Hempcrete is not used as the actual structural frame of housing, rather, it is used for the walls within the frame and to insulate floors and roofs. In the case of the Traveler, the hempcrete is in addition to the timber framing that comes with the kit.
It has been used as a building material in France for decades and has the ability to adapt to a wide variety of environments.
“When hemp, lime, and water are combined, it creates an assembly that is mold, fire, and insect-resistant. It’s perfect for climates like ours in the Northeast, but also for humid places like Florida and dry ones like California,” explain the couple.
And while it is more sustainable than many other building materials, that doesn’t mean hempcrete is without environmental cost. According to the company Hempcrete Direct, it requires around 2.5 acres of hemp to produce enough hemp hurd for a 1,250 square foot house.
Other hempcrete options
As it stands, the Traveler will only go into production once a minimum of five orders have been placed, according to the company. It is expected to retail for $27,000, and requires a $500 deposit up front, the company has stated.
While the Traveler could be a great option for people looking to build a small home office or pool house, people with more ambitious ideas may seek out other options.
For instance, companies like Hempcrete Direct sell hempcrete blocks, panels, insulation, and lime binder, for use in constructing houses that will not be part of any pre-planned kit.
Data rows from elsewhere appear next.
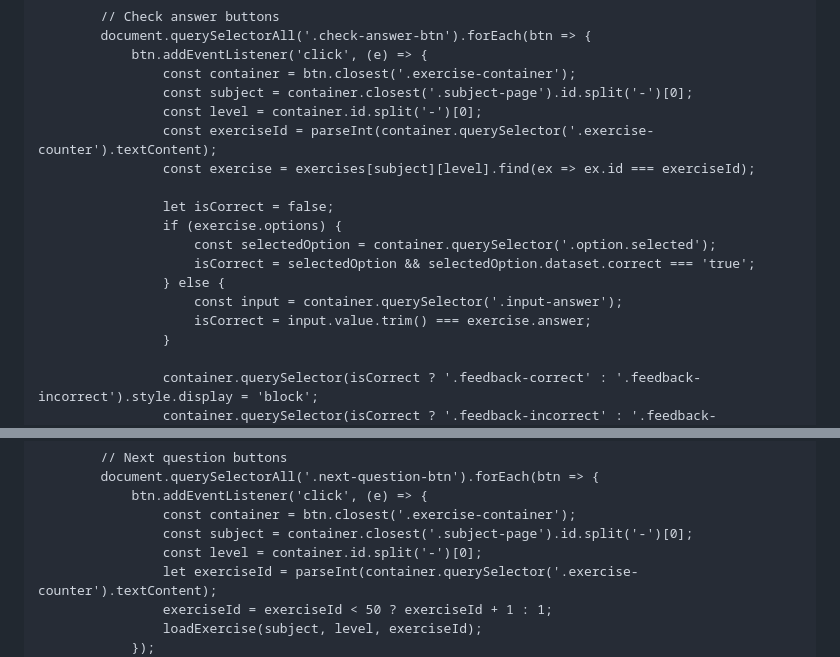
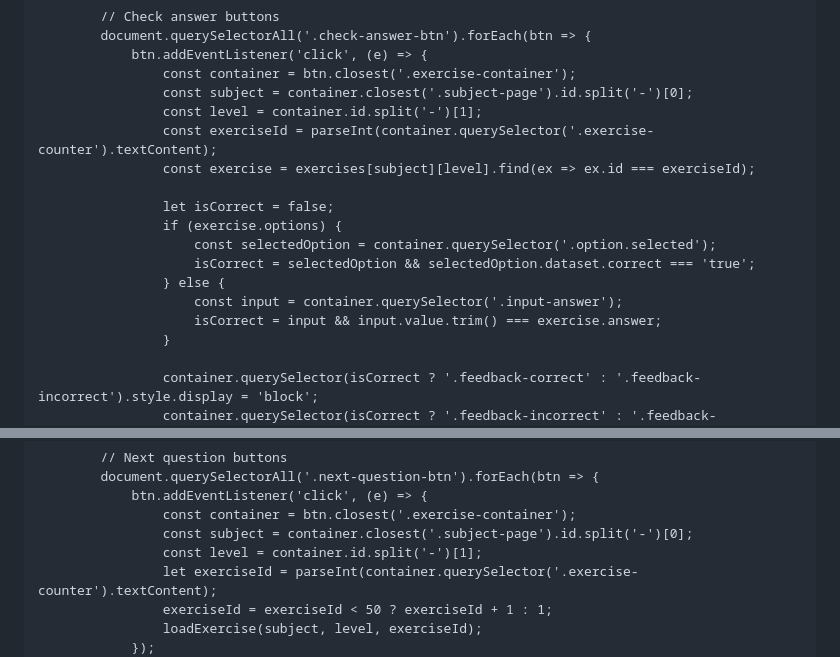
Before and after one commit to AyoubElouardy/Practicaejercicios-Matem-ticas, a Markdown page: README.md, 2 parts joined by grey strips. GitHub-like rendering.

```diff
--- a/README.md
+++ b/README.md
@@ -1496,7 +1511,7 @@
                 btn.addEventListener('click', (e) => {
                     const container = btn.closest('.exercise-container');
                     const subject = container.closest('.subject-page').id.split('-')[0];
-                    const level = container.id.split('-')[0];
+                    const level = container.id.split('-')[1];
                     const exerciseId = parseInt(container.querySelector('.exercise-counter').textContent);
                     const exercise = exercises[subject][level].find(ex => ex.id === exerciseId);
 
@@ -1506,7 +1521,7 @@
                         isCorrect = selectedOption && selectedOption.dataset.correct === 'true';
                     } else {
                         const input = container.querySelector('.input-answer');
-                        isCorrect = input.value.trim() === exercise.answer;
+                        isCorrect = input && input.value.trim() === exercise.answer;
                     }
 
                     container.querySelector(isCorrect ? '.feedback-correct' : '.feedback-incorrect').style.display = 'block';
@@ -1542,7 +1557,7 @@
                 btn.addEventListener('click', (e) => {
                     const container = btn.closest('.exercise-container');
                     const subject = container.closest('.subject-page').id.split('-')[0];
-                    const level = container.id.split('-')[0];
+                    const level = container.id.split('-')[1];
                     let exerciseId = parseInt(container.querySelector('.exercise-counter').textContent);
                     exerciseId = exerciseId < 50 ? exerciseId + 1 : 1;
                     loadExercise(subject, level, exerciseId);
```
Also changed, not shown: other parts of README.md (+22 -7 lines).
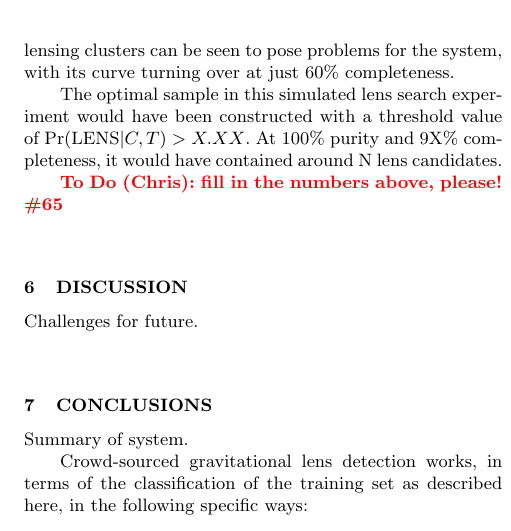
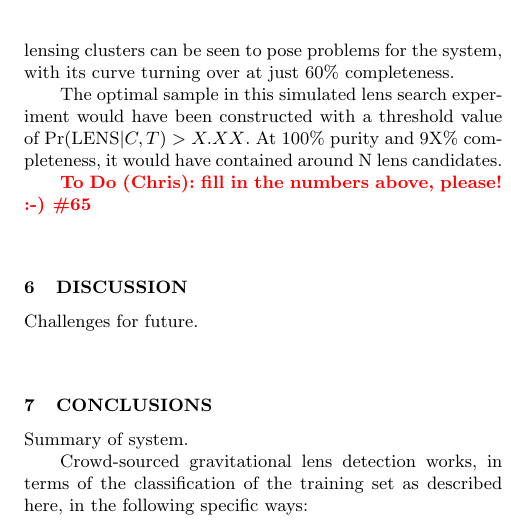
Before and after one commit to drphilmarshall/SpaceWarps, a LaTeX paper (doc/sw-system.tex): part of one column of page 11 of 15, cut so that both start at the same text. Compiled offline with pdfLaTeX; a LaTeX package or settings file that is missing is left out.

Commit message:
\todo items for @cpadavis re #65, #66

```diff
--- a/doc/sw-system.tex
+++ b/doc/sw-system.tex
@@ -1017,7 +1017,7 @@ The optimal sample in this simulated lens search experiment would have been
 constructed with a threshold value of $\pr(\LENS|C,T) > X.XX$. At 100\% purity
 and 9X\% completeness, it would have contained around N lens candidates.
 
-\todo{Chris}{fill in the numbers above, please! \#65}
+\todo{Chris}{fill in the numbers above, please! :-) \#65}
 
 %%%%%%%%%%%%%%%%%%%%%%%%%%%%%%%%%%%%%%%
 \begin{figure*}
```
Coexist also sells hemp blocks (at $8.88 per square foot) and hemp blanket batt insulation in panels that are designed to fit between stud walls.
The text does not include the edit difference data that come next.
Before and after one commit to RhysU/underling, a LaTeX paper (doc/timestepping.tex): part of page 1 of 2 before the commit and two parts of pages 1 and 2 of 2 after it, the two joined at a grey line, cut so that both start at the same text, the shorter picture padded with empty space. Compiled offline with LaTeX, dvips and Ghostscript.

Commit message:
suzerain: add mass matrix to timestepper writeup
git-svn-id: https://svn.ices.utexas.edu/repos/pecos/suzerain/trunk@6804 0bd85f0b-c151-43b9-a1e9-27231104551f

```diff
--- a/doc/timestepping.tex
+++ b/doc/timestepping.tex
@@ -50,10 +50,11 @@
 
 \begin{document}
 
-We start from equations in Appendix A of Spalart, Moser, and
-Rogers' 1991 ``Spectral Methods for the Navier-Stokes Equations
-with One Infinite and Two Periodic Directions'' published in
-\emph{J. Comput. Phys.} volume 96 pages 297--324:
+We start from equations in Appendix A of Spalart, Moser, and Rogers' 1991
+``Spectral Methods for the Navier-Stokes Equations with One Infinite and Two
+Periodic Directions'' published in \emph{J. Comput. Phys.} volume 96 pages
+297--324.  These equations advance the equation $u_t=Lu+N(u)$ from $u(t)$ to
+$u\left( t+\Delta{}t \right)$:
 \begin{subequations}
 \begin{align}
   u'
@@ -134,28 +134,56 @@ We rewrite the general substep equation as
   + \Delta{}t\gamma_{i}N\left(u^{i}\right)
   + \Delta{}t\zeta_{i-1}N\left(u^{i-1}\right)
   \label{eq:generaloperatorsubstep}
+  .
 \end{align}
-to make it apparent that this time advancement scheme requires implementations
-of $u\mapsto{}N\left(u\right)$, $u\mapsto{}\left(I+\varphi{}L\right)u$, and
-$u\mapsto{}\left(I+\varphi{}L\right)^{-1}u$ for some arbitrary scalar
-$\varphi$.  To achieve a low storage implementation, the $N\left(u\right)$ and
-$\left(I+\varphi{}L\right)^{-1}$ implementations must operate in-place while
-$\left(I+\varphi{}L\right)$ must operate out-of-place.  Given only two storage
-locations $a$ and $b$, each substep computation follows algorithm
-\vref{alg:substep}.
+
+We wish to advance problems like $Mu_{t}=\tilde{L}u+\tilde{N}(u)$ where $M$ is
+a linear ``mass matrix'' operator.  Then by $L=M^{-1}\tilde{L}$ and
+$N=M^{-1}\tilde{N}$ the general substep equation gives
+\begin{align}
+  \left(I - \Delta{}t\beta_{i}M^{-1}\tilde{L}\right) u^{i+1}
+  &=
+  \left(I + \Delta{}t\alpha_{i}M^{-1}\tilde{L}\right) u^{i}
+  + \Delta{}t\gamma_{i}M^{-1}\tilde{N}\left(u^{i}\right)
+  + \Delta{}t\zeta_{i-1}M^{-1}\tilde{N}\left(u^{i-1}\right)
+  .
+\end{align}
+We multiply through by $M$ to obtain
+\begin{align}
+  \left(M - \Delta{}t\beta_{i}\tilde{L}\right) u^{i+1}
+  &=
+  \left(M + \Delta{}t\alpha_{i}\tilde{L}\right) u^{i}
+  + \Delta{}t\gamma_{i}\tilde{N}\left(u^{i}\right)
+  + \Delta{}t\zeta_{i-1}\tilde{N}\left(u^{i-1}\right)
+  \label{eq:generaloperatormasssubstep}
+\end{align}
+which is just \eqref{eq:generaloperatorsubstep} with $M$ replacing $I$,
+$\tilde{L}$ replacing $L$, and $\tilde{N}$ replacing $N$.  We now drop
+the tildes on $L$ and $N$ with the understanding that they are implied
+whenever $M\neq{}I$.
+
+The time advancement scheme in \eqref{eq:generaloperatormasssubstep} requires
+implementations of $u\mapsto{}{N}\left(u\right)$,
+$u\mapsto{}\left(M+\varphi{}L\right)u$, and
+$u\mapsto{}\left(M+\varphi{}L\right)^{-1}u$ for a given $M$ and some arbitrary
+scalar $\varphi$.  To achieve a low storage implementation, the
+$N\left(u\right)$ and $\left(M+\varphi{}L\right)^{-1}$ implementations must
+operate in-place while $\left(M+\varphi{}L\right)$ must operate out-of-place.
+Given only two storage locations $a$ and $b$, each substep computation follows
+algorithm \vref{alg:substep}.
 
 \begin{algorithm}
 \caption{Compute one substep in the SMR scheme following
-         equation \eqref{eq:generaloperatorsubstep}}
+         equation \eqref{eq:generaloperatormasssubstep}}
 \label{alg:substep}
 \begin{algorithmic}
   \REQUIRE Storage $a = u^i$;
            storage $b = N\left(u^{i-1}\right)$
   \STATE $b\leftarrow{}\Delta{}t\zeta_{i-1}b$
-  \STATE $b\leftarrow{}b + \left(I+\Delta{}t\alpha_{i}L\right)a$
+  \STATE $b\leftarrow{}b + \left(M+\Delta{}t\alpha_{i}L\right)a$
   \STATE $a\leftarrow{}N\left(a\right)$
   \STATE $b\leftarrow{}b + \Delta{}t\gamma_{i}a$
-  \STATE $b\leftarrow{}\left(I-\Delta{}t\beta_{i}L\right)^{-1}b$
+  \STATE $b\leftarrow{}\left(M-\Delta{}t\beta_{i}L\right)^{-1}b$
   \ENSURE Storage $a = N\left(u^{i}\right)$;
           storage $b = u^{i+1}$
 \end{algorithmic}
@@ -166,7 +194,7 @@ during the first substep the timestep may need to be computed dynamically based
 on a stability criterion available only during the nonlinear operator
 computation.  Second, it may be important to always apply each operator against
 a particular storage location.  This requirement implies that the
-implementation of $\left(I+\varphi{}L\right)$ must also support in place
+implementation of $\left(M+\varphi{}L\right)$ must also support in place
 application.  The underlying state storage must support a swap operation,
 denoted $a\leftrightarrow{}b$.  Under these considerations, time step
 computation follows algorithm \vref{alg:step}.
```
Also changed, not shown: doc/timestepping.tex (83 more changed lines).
American Lime Technologies offers Tradical Hemcrete, a bio-composite building material made from hemp shiv and a lime based binder. In addition, the company sells Hemclad, a pre-cast all system for use in commercial and industrial buildings, and Hembuild, a panel of hemcrete used to evolve low-rise buildings.
How much does a hemp house cost?
Ultimately, building a house with hempcrete could cost significantly more than traditional building materials. According to Colleen Keahey Lanier, executive director of the Hemp Industries Association, the difference is quite stark — around $180 per square foot, as opposed to $120 per square foot on a traditional build. This could increase the cost by up to $100,000 depending on the size of the home, Lanier stated.
This is understandable considering that hempcrete is not widely used in construction in the United States. But as more people look for sustainable housing solutions, and as the use of hemp becomes more mainstream and acceptable to people across the country, this could very well change.